Throughout the study 4.8% of all calves were stillborn—either born dead or died within 24 hours of birth. Comparing dams with stillborn calves to those with live calves revealed the following:
- Dams of stillborn calves spent less time lying each day compared to dams of live calves. The difference for primiparous cows was 55 minutes/day, and in multiparous cows the difference was 46 minutes/day less lying time than cows with calves born alive.
- In multiparous cows, dams of stillborn calves had significantly higher NEFA concentrations than dams of live calves, 416 vs 313 μEq/L. There was no difference in NEFA for first-calf heifers.
- Regardless of parity, the proportion of cows with hypocalcemia (≤2.0 mmol/L) within 48 hours of calving was greater in dams of stillborn calves than for those with a live calf.
- A coefficient of variation (CV) for lying time was calculated for each cow within 7 days prior to calving. This measures the change in lying time from day to day. The greater the variation in lying time, the higher the CV ratio. All cows with stillborn calves had higher CV ratios than cows with a live calf.

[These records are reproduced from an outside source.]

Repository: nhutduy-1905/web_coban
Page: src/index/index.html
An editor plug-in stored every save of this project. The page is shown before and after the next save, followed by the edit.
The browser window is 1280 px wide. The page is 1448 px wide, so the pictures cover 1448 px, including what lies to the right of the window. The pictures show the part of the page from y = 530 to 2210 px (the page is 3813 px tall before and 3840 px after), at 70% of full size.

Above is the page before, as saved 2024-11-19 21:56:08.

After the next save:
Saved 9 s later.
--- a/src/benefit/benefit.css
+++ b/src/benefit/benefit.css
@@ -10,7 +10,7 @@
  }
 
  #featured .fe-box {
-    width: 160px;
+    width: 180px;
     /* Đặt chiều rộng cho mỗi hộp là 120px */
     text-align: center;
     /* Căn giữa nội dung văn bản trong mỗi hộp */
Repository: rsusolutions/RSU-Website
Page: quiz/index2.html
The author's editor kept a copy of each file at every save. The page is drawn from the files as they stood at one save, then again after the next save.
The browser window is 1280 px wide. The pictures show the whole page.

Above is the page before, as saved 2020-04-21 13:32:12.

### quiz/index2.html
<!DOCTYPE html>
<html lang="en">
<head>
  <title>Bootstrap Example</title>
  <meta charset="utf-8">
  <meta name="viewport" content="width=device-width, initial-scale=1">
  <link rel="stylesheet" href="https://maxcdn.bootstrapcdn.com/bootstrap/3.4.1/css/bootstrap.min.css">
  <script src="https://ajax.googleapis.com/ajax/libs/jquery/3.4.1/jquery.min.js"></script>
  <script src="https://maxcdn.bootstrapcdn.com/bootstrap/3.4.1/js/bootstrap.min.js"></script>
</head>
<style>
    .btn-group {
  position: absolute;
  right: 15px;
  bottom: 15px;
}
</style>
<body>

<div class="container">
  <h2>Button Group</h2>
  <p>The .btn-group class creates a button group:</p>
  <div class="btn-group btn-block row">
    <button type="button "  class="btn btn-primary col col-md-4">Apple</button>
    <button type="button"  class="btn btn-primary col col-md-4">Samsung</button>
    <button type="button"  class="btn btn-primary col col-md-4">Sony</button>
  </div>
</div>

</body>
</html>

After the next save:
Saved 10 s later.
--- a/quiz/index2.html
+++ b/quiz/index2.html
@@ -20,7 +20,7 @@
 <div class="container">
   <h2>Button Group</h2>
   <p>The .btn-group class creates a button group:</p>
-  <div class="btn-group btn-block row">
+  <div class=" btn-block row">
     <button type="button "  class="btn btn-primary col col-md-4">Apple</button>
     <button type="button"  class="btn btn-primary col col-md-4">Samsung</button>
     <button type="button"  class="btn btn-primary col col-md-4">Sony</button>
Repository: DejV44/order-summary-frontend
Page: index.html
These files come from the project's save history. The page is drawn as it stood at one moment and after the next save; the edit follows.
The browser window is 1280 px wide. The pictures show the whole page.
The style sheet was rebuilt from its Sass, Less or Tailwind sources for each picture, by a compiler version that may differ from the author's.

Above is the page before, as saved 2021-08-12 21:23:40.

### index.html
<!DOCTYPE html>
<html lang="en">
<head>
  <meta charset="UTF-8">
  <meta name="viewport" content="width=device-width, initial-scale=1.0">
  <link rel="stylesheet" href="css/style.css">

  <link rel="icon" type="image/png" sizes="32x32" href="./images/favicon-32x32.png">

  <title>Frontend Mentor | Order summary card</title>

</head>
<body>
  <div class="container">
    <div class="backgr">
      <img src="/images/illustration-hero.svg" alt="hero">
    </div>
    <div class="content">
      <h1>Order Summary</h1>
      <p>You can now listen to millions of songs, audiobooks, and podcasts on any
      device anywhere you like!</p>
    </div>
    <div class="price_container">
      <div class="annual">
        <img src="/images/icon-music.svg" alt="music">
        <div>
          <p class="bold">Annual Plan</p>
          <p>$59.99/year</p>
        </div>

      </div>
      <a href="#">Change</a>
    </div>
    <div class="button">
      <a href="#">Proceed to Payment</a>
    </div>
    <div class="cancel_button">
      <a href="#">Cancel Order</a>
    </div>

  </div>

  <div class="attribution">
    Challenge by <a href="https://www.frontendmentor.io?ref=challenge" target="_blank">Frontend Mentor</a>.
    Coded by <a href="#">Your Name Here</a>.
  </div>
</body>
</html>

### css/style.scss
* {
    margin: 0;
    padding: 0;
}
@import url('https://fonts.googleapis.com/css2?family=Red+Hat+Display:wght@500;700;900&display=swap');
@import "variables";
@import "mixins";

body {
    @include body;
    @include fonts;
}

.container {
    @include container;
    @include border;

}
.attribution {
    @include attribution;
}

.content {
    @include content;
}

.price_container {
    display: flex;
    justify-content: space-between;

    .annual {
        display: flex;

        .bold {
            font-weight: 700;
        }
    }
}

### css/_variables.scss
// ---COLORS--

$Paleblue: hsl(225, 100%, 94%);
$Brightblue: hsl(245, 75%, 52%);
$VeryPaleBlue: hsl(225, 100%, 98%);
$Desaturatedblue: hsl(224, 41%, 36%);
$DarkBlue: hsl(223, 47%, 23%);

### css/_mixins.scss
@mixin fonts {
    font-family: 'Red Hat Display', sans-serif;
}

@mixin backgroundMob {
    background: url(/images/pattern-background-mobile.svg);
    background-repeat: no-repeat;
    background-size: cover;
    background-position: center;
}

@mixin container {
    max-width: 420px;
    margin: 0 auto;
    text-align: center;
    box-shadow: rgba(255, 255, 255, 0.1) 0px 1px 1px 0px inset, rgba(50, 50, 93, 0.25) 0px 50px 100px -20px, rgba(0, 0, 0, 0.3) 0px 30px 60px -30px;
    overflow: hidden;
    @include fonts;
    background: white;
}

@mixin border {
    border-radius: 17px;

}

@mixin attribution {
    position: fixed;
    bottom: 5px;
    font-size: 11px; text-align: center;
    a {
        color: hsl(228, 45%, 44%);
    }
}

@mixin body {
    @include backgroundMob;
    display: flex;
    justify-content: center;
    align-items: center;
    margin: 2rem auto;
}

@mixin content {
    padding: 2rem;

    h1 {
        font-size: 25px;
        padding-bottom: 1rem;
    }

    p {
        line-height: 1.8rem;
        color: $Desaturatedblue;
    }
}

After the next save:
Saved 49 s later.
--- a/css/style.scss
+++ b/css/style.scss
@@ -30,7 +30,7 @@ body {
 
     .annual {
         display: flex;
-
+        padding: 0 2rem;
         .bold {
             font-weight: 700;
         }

These findings demonstrate that dams with increased CV ratio of lying time within 7 days prepartum also have increased NEFA concentrations and more stillborn calves. When investigating poor calf survival, the researchers suggest that the consistency of lying time, and the management factors that may impede it, be investigated.